### EXERCISE GOAL
In the material below, find each line with the string "main" and copy it.

+++ RECORDS PROVIDED

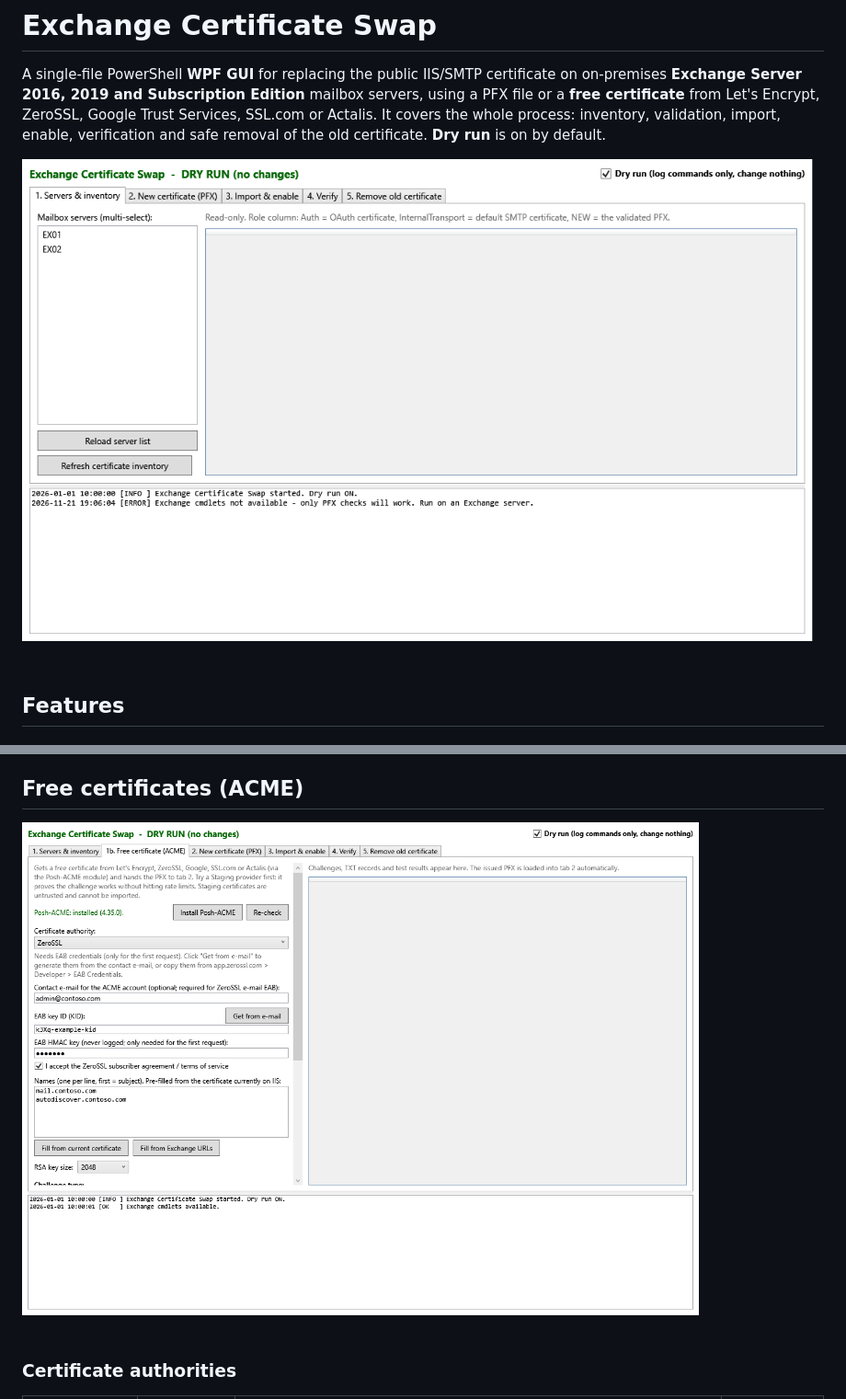
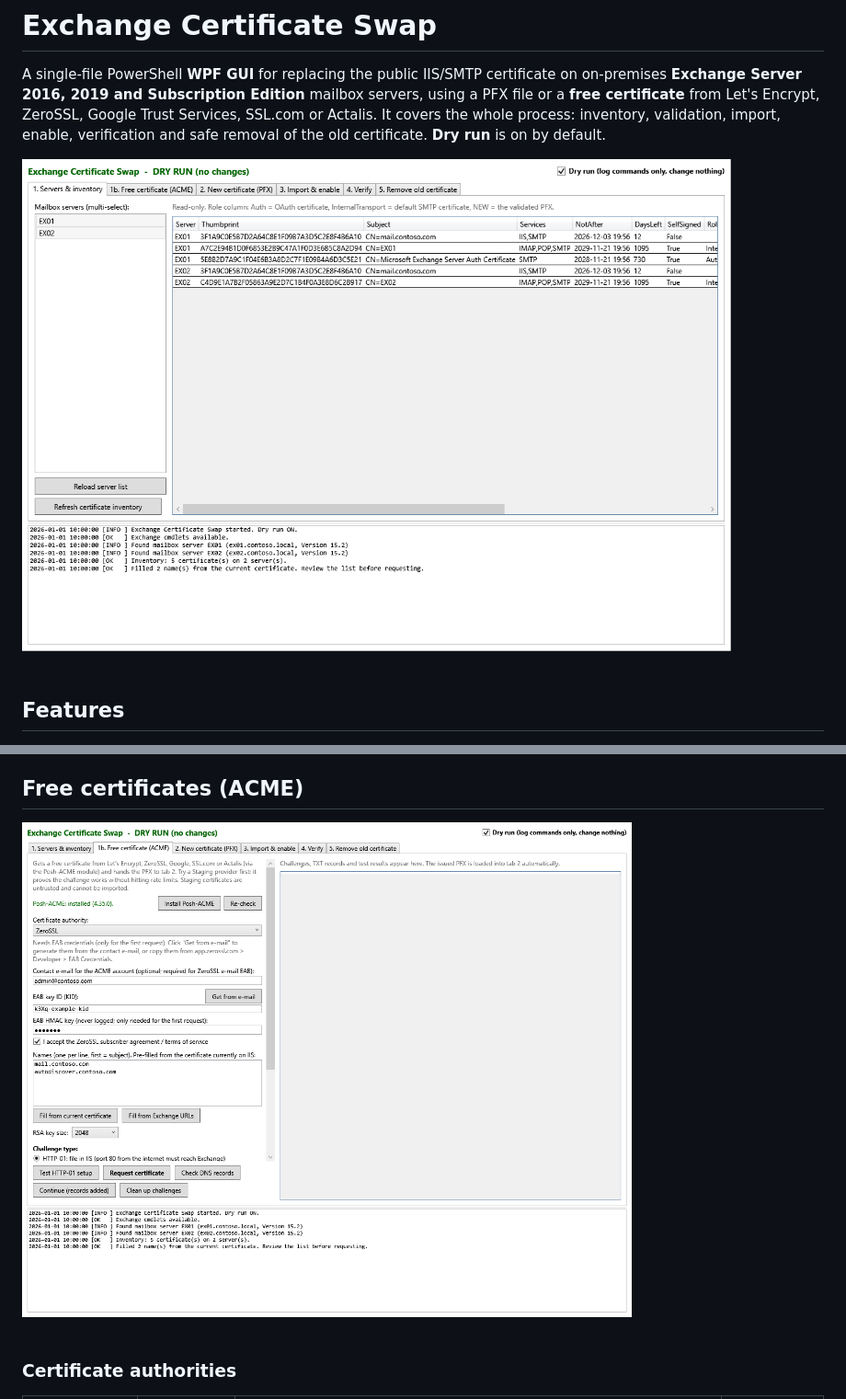
Before and after one commit to LoneRiderOH/exchange-cert-swap, a Markdown page: README.md, 2 parts joined by grey strips. Shown at 92% size. GitHub-like rendering; pictures changed too: docs/free-certificate-tab.png (added), docs/letsencrypt.png (deleted), docs/main-window.png (added).

Commit message:
Refresh README screenshots (new tab names, sample inventory); keep ACME action buttons visible below the scroll area

```diff
--- a/README.md
+++ b/README.md
@@ -2,7 +2,7 @@
 
 A single-file PowerShell **WPF GUI** for replacing the public IIS/SMTP certificate on on-premises **Exchange Server 2016, 2019 and Subscription Edition** mailbox servers, using a PFX file or a **free certificate** from Let's Encrypt, ZeroSSL, Google Trust Services, SSL.com or Actalis. It covers the whole process: inventory, validation, import, enable, verification and safe removal of the old certificate. **Dry run** is on by default.
 
-![Screenshot](docs/screenshot.png)
+![Main window](docs/main-window.png)
 
 ## Features
 
@@ -74,7 +74,7 @@ After step 3, update any connectors reported on tab 2 with the command the tool
 
 ## Free certificates (ACME)
 
-![Free certificate tab](docs/letsencrypt.png)
+![Free certificate tab](docs/free-certificate-tab.png)
 
 ### Certificate authorities
 
```
Also changed, not shown: 1 other file.
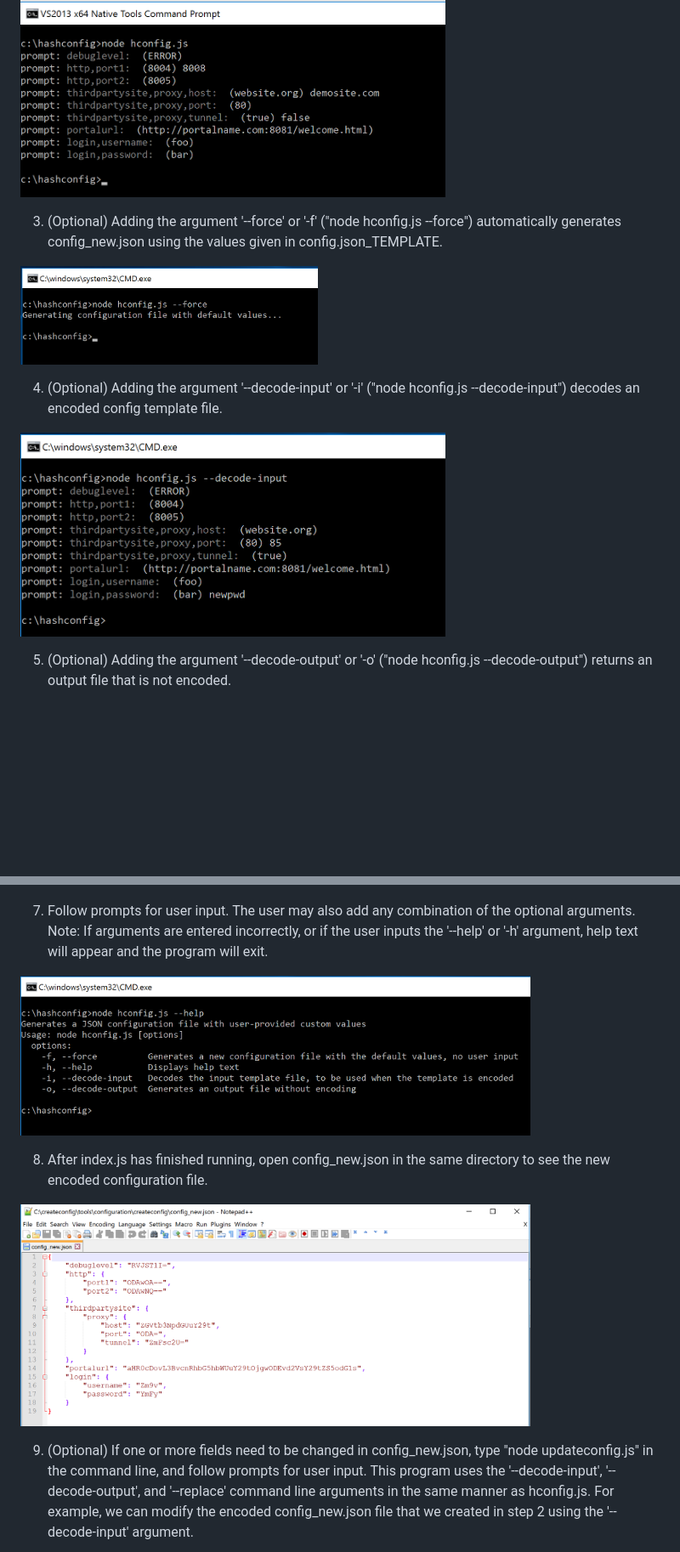
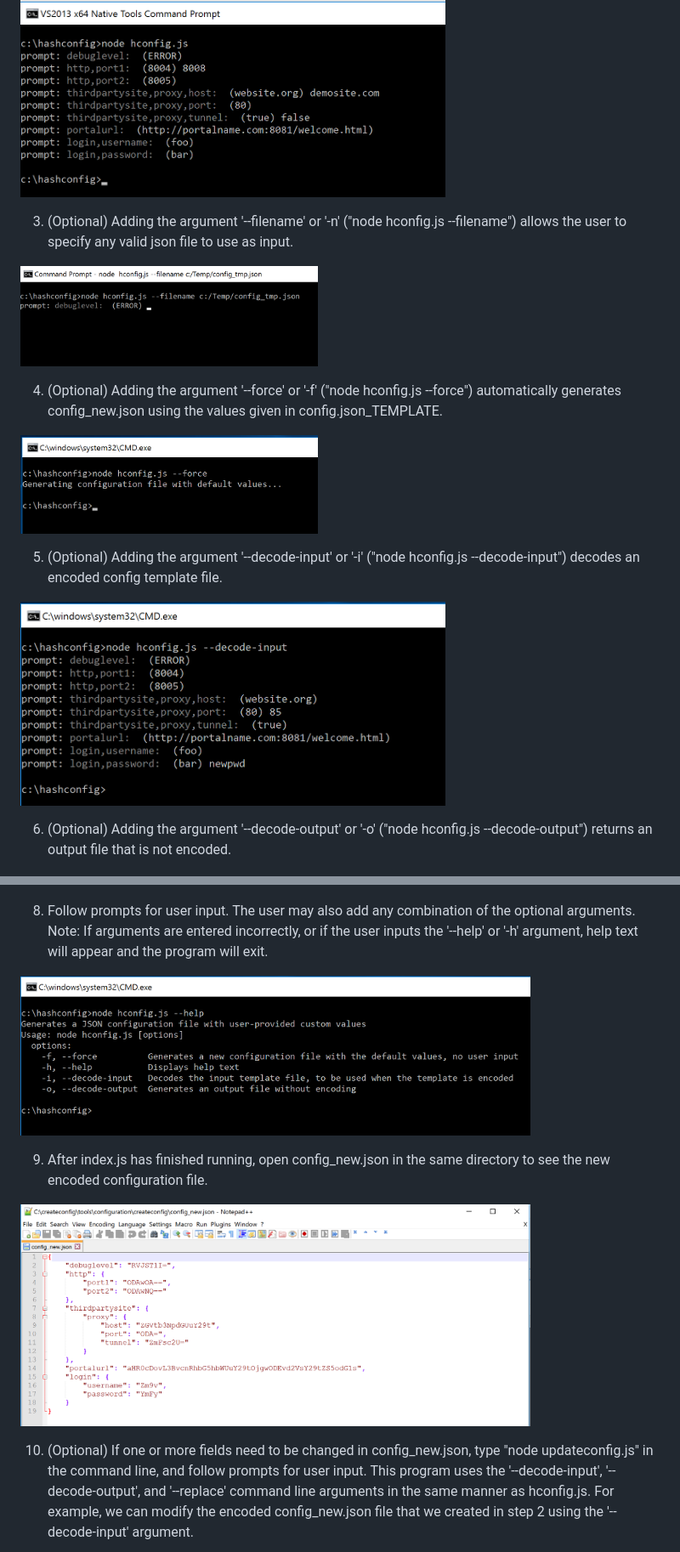
Before and after one commit to mitrefccace/hashconfig, a Markdown page: README.md, 2 parts joined by grey strips. Shown: that part at 85% size. GitHub-like rendering; pictures changed too: documentation/filename.png (added); blank space fills up the shorter version.

Commit message:
Updated documentation for v2.0

```diff
--- a/README.md
+++ b/README.md
@@ -67,21 +67,26 @@ changes to the config_new.json file.
 	<img src="documentation/hconfig.png" width="500" alt="Running hconfig"/>
 </p>
 
+3. (Optional) Adding the argument '--filename' or '-n' ("node hconfig.js --filename")
+allows the user to specify any valid json file to use as input.
+<p align="left">
+	<img src="documentation/filename.png" width="350" alt="Running hconfig --filename"/>
+</p>
 
-3. (Optional) Adding the argument '--force' or '-f' ("node hconfig.js --force")
+4. (Optional) Adding the argument '--force' or '-f' ("node hconfig.js --force")
 automatically generates config_new.json using the values given in
 config.json_TEMPLATE.
 <p align="left">
 	<img src="documentation/force.png" width="350" alt="Running hconfig --force"/>
 </p>
 
-4. (Optional) Adding the argument '--decode-input' or '-i' ("node hconfig.js
+5. (Optional) Adding the argument '--decode-input' or '-i' ("node hconfig.js
 --decode-input") decodes an encoded config template file.
 <p align="left">
 	<img src="documentation/decodeinput.png" width="500" alt="Running hconfig --decode-input"/>
 </p>
 
-5. (Optional) Adding the argument '--decode-output' or '-o' ("node hconfig.js
+6. (Optional) Adding the argument '--decode-output' or '-o' ("node hconfig.js
 --decode-output") returns an output file that is not encoded.
 <p align="left">
 	<img src="documentation/decodeoutput.png" width="500" alt="Running hconfig --decode-output"/>
@@ -104,7 +109,7 @@ level). Note that the -o option is used for ease of reading the output file, but
 </p>
 
 
-7. Follow prompts for user input. The user may also add any combination of the
+8. Follow prompts for user input. The user may also add any combination of the
 optional arguments. Note: If arguments are entered incorrectly, or if the user
 inputs the '--help' or '-h' argument, help text will appear and the program
 will exit.
@@ -112,13 +117,13 @@ will exit.
 	<img src="documentation/help.png" width="600" alt="help text"/>
 </p>
 
-8. After index.js has finished running, open config_new.json in the same
+9. After index.js has finished running, open config_new.json in the same
 directory to see the new encoded configuration file.
 <p align="left">
 	<img src="documentation/confignew.png" width="600" alt="config_new sample output"/>
 </p>
 
-9. (Optional) If one or more fields need to be changed in config_new.json, type "node
+10. (Optional) If one or more fields need to be changed in config_new.json, type "node
 updateconfig.js" in the command line, and follow prompts for user input. This
 program uses the '--decode-input', '--decode-output', and '--replace' command line arguments
 in the same manner as hconfig.js. For example, we can modify the encoded
```
Also changed, not shown: other parts of README.md (+3 -3 lines).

++++++

### EXERCISE SOLUTION
Before and after one commit to LoneRiderOH/exchange-cert-swap, a Markdown page: README.md, 2 parts joined by grey strips. Shown at 92% size. GitHub-like rendering; pictures changed too: docs/free-certificate-tab.png (added), docs/letsencrypt.png (deleted), docs/main-window.png (added).
+![Main window](docs/main-window.png)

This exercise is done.